The off-lattice, agent-based model is used to define individual cells and their physical interactions. Each cell Ci is represented in the 3D space by its centroid (cell nucleus) with coordinates Xi and a current cell radius Ri that changes during cell growth from 0.65Rmax at its birth to the maximal value Rmax when the cell is mature. Each cell lifespan is traced with an individually regulated cell cycle, the current cell age Ai and the cell division age Ai,div at which the cell is ready to divide. However, the cell proliferation process can be halted due to contact inhibition that is defined by the number of the cell’s immediate neighbors Ni. If Ni exceeds the prescribed number Nneigh, the cell remains quiescent until this condition changes. Cells interact physically with their neighbors via repulsive-adhesive forces. Repulsive forces ensure that each cell’s volume is preserved by pushing the neighboring cells apart if they come too close. Adhesive forces allow for the formation of compact, multicellular organoids by providing physical links between individual cells. All cell-cell interactions are defined locally between individual cells, and the overall tumor growth dynamics and morphology are the emergent properties of the collective actions of many individual cells.
Each cell has a volume that is maintained during its lifetime. If the neighboring cells Ci and Cj come into contact, i.e., if the distance between the cells’ nuclei is less than the sum of the cells’ current radii Ri + Rj, they push each other away by exerting repulsive forces until their volumes are restored. These forces are modeled as linear Hookean springs. Thus, the repulsive force exerted on cell Ci is defined as (1) where Frep is the constant spring stiffness and the spring resting length is equal to the sum of the cells’ current radii Ri + Rj. If the cell Ci is in the neighborhood of several cells Cj1, …, CjM, the total repulsive force Firep acting on Ci is the sum of the repulsive forces coming from each neighboring cell.
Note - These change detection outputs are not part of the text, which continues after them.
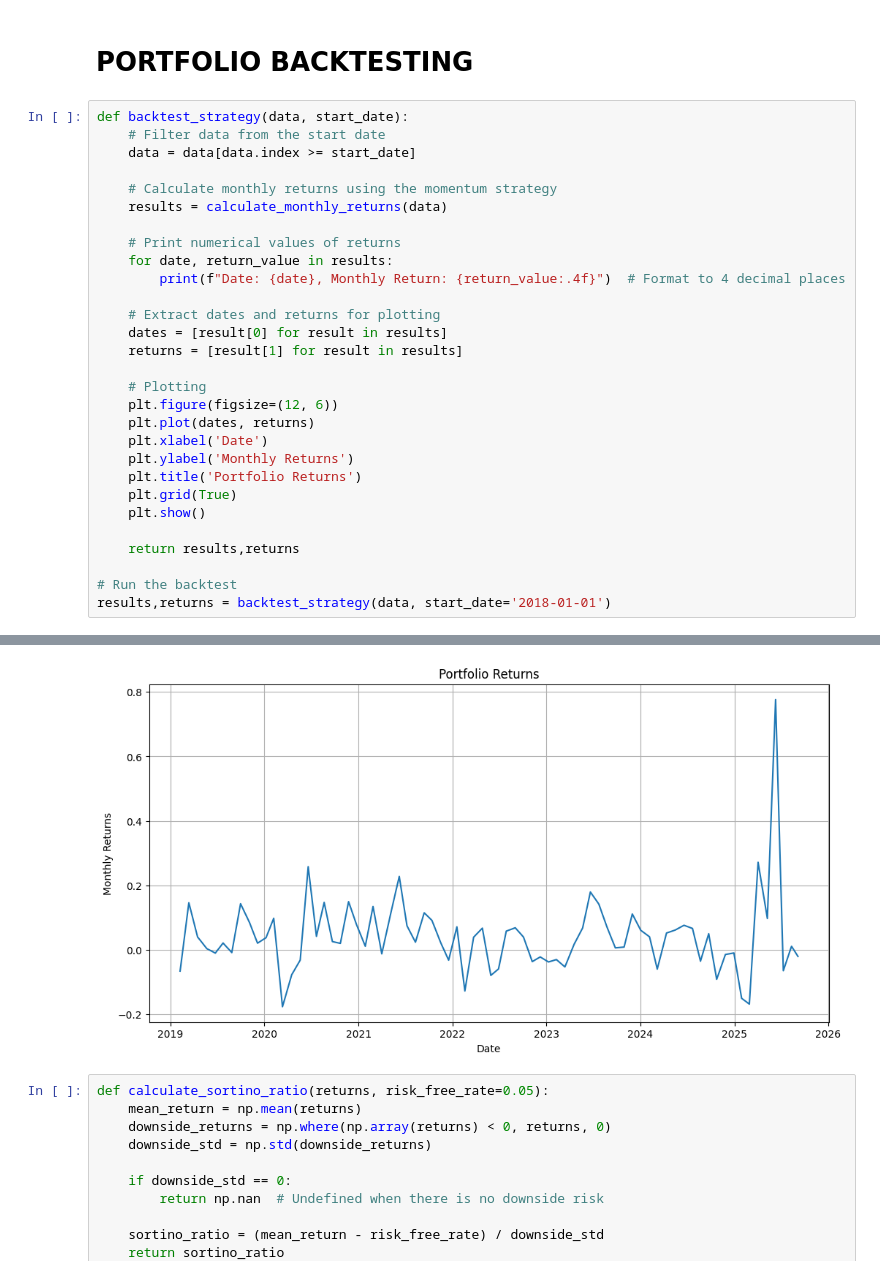
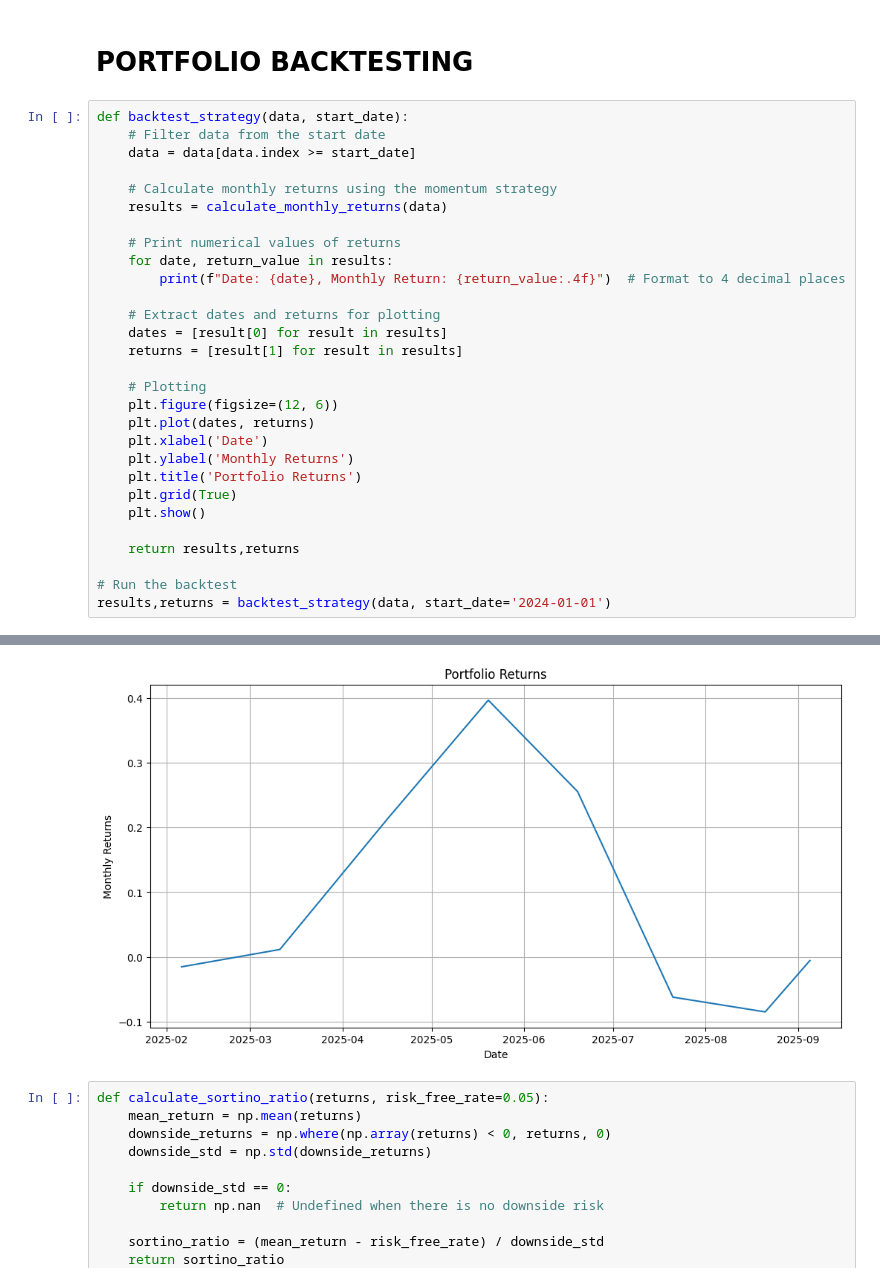
Before and after one commit to parthr09/Momentum-investing, a Jupyter notebook: Momentum_Portfolio.ipynb, the cells around one changed output, grey strips where cells are left out. Cells and saved outputs as stored; diff of their text form.

```diff
--- a/Momentum_Portfolio.ipynb
+++ b/Momentum_Portfolio.ipynb
@@ -436,5 +436,5 @@ def backtest_strategy(data, start_date):
     return results,returns
 
 # Run the backtest
-results,returns = backtest_strategy(data, start_date='2018-01-01')
+results,returns = backtest_strategy(data, start_date='2024-01-01')
 # %% [output]
@@ -458,4 +449,4 @@ Date: 2025-09-05 00:00:00, Monthly Return: -0.0207
-[figure, old version]
+[figure, new version]
 # %%
 def calculate_sortino_ratio(returns, risk_free_rate=0.05):
     mean_return = np.mean(returns)
```
Also changed, not shown: parts of 9 cells of this notebook.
Thus, the total repulsive force is given by Firep = f i,j1rep +…+fi,jMrep.
If two cells Ci and Cj in the organoid are pushed apart further than the maximal cell diameter 2Rmax, the adherent forces are activated to ensure organoid compactness. However, only cells located within the distance smaller than 2.25Rmax are taken into consideration to avoid activation of adhesive forces between cells that are located too far away. In this case, the Hookean force exerted on cell Ci is given by: (2) where Fadh is the constant spring stiffness and 2Rmax is the spring resting length. As before, if M neighboring cells exerts adhesive forces, the total adhesive force Fiadh acting on Ci is the sum of the adhesive forces coming from each cell in the Ci neighborhood, i.e., Fiadh = f i,j1adh +…+fi,jMadh.
Cell passive relocation.
The total force Fi exerted on the cell Ci is a sum of all forces (adhesive and repulsive) between that cell and its neighbors. As a result, Ci is passively moved away from its current location. Cell motion is governed by the overdamped spring in which each cell returns to equilibrium without oscillations. The damping force is related linearly to cell velocity with a damping coefficient η: (3) and, after discretization with a time step Δt, the cell’s new position is given by: (4)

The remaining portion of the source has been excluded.